== Segment start ==

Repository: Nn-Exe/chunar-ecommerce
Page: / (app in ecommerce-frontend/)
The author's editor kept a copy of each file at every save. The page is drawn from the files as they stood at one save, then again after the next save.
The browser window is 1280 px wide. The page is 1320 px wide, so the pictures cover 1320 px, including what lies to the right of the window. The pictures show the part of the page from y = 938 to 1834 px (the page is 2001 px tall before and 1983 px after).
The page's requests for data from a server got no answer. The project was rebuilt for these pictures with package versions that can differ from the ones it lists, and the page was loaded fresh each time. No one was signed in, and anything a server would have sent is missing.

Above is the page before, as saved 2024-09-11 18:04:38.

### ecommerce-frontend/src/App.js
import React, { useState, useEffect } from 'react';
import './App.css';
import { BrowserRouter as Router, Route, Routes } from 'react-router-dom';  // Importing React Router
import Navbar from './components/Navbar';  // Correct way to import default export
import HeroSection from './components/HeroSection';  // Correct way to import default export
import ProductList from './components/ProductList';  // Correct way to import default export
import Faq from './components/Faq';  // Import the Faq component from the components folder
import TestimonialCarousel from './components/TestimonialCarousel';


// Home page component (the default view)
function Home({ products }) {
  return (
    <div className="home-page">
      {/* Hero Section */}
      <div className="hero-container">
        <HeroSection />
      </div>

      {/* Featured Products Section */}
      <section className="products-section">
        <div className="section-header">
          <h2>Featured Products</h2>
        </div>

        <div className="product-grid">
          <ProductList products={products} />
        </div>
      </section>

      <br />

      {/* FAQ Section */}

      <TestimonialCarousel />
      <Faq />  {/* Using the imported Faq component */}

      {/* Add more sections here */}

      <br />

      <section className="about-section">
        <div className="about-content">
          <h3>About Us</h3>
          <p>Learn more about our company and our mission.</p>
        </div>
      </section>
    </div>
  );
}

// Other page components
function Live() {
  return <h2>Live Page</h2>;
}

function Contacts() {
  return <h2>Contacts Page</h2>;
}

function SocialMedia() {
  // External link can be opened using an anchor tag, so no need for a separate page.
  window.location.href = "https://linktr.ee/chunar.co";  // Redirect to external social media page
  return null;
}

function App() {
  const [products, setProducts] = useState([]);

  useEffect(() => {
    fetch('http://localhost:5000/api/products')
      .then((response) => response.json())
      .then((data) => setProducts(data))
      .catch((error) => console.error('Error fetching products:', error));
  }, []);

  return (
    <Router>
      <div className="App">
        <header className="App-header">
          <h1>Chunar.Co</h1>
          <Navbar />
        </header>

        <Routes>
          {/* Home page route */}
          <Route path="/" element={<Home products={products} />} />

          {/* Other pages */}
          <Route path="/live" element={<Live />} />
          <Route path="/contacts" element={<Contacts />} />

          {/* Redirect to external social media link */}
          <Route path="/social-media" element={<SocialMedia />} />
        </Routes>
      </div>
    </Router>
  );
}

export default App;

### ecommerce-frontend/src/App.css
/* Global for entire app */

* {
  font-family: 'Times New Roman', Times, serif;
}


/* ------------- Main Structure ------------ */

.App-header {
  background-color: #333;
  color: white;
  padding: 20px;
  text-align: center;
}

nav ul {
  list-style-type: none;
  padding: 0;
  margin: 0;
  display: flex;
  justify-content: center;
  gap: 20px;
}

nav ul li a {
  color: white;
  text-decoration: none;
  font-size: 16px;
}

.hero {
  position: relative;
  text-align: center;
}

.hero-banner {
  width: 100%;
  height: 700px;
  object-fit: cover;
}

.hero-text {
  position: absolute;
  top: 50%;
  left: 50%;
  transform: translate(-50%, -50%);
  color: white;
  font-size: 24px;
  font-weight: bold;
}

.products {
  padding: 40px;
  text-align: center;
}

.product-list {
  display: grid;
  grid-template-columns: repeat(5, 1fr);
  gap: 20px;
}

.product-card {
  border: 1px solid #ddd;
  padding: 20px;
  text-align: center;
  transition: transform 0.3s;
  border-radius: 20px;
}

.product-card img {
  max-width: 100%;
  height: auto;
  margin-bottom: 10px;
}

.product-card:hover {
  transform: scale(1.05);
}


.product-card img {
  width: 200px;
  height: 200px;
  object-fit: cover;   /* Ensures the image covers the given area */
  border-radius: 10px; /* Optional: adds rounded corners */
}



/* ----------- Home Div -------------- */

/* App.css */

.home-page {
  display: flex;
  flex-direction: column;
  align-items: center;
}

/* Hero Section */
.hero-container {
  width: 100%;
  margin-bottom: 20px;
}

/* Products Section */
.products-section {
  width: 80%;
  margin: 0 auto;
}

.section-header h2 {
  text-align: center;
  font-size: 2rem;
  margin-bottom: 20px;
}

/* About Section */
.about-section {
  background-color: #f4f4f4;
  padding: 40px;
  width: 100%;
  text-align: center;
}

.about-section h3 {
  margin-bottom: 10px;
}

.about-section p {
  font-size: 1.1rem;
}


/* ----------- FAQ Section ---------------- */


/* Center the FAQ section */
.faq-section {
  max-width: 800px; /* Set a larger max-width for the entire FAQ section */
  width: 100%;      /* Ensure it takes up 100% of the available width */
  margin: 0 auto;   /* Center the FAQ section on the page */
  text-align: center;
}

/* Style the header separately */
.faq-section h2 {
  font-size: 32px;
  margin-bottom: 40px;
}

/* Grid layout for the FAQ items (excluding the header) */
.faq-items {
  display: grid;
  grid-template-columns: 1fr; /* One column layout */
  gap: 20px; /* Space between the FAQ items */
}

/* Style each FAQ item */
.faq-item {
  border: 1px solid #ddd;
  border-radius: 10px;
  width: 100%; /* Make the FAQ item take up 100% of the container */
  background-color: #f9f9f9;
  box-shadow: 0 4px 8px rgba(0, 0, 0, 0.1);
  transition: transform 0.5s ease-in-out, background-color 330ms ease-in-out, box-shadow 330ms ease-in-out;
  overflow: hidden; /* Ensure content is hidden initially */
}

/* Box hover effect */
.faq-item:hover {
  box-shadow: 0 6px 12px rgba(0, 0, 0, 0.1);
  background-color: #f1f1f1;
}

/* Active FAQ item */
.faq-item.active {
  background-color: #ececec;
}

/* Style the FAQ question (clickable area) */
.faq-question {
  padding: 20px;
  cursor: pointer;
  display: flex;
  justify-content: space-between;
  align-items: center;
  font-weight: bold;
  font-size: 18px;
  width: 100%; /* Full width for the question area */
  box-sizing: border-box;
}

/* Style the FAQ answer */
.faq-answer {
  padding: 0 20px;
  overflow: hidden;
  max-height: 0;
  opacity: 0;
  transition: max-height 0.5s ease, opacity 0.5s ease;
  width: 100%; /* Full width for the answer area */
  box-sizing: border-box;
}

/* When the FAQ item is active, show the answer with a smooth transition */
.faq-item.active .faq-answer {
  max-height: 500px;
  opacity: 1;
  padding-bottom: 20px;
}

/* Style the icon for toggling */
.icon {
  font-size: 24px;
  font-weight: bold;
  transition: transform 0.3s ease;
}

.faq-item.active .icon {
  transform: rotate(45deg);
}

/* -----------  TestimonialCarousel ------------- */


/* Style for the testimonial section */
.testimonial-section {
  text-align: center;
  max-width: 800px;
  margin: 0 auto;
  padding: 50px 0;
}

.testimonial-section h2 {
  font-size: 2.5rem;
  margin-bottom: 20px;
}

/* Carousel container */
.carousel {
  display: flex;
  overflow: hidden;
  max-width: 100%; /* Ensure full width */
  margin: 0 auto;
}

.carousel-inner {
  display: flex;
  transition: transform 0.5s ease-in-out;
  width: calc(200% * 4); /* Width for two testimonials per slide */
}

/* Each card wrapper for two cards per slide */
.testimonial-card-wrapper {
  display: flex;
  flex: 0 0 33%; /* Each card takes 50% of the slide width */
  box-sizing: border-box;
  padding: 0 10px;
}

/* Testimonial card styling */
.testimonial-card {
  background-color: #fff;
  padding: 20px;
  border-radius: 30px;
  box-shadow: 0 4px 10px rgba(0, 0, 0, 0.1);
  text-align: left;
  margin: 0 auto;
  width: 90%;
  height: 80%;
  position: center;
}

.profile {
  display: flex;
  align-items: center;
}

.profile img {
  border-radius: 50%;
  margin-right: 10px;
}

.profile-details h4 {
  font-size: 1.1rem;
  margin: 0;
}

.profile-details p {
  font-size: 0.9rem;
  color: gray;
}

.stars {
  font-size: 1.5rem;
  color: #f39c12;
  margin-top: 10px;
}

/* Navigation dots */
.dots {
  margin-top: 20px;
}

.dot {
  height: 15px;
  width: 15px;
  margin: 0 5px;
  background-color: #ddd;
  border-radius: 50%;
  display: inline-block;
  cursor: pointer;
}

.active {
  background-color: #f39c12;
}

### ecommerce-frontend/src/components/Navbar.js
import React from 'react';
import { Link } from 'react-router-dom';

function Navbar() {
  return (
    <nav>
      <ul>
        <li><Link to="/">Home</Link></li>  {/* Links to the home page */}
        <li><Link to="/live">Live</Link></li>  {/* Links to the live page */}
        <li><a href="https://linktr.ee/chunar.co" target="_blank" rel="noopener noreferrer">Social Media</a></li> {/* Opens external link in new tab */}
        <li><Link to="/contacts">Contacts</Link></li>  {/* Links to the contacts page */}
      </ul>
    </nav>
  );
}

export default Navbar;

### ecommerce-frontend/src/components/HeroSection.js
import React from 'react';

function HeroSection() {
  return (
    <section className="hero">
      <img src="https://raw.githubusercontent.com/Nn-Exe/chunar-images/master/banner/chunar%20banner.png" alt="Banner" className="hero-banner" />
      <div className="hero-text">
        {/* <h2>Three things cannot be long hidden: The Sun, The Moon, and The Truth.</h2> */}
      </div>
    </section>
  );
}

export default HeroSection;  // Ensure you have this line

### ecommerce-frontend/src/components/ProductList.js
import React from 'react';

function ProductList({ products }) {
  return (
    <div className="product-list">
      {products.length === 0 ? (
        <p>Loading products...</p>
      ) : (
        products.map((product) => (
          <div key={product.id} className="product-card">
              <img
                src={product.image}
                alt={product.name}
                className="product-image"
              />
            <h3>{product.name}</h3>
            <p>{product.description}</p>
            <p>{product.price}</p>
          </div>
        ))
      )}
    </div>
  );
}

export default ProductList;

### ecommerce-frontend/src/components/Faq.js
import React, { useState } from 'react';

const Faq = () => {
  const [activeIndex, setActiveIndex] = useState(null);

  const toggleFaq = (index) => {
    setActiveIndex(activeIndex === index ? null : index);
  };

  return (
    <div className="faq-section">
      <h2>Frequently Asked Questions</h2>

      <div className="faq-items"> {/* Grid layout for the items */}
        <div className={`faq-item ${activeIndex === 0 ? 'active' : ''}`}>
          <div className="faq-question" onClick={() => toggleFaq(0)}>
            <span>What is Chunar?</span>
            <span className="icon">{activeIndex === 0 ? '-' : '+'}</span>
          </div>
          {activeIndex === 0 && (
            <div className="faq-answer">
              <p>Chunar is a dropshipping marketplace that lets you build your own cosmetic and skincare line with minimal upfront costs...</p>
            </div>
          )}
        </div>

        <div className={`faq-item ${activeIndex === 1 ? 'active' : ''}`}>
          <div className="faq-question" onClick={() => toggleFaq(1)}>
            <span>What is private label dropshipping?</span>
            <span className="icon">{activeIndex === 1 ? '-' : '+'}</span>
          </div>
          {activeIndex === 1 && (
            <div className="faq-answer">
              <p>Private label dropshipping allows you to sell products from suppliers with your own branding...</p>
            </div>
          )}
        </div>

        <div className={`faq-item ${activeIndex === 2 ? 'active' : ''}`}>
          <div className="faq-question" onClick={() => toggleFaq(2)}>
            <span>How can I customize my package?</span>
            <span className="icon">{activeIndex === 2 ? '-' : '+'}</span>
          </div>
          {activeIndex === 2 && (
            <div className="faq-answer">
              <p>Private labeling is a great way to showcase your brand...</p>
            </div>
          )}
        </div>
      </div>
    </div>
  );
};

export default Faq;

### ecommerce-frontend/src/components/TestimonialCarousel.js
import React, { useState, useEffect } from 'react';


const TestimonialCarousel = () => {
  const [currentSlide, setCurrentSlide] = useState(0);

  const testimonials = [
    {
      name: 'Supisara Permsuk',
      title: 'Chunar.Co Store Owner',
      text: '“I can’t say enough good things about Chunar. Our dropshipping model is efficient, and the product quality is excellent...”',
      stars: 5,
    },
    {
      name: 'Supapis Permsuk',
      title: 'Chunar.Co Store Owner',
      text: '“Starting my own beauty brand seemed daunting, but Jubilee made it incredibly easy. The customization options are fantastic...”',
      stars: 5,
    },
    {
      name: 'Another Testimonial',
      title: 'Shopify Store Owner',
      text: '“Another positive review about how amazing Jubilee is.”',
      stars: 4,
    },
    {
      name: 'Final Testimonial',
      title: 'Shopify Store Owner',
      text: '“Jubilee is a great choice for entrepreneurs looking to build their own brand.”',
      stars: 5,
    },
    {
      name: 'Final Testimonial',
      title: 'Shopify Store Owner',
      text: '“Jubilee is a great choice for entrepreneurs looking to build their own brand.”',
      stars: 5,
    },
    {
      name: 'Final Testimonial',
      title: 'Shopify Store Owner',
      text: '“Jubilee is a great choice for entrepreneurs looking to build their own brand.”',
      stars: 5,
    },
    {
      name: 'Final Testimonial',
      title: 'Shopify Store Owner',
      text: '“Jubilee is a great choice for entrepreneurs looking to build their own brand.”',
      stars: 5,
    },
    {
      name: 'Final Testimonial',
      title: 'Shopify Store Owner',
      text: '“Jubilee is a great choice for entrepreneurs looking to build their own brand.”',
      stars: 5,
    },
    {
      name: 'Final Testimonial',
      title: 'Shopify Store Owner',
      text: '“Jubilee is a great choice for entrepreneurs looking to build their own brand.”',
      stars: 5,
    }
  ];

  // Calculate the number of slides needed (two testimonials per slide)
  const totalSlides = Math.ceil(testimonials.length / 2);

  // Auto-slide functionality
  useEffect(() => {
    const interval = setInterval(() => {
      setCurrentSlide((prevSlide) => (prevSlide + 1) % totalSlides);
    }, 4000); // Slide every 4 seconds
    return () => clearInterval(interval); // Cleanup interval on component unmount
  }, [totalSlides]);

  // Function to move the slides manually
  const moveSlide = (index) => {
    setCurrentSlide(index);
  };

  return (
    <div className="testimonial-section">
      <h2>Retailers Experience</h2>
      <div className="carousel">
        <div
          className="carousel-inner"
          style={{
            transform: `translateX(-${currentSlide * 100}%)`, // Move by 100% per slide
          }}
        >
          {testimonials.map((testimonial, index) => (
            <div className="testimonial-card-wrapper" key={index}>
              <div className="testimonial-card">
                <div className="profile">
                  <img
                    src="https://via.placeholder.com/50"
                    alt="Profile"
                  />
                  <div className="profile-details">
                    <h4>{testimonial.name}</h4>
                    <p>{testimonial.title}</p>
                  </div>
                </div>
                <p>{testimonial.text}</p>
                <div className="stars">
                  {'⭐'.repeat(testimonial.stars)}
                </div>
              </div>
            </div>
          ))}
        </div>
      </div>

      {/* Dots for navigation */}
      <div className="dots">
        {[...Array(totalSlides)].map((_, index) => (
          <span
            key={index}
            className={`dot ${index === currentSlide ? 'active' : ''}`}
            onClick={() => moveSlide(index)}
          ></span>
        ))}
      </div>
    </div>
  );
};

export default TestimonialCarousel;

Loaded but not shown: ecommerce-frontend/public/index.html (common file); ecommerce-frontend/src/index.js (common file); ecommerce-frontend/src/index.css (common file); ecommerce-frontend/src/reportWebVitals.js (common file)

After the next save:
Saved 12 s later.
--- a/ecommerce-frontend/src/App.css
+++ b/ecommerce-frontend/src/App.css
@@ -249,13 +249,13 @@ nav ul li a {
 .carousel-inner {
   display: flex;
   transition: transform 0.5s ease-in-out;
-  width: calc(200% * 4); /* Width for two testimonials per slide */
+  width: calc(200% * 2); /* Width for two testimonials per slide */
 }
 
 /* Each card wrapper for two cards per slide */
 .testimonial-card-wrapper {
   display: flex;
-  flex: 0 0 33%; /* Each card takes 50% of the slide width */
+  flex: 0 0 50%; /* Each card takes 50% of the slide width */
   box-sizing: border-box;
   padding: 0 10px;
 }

== Segment end ==

### EXERCISE GOAL
State how many lines of the listing include the word "container". Reply with the number alone.

### RESULT BELOW
4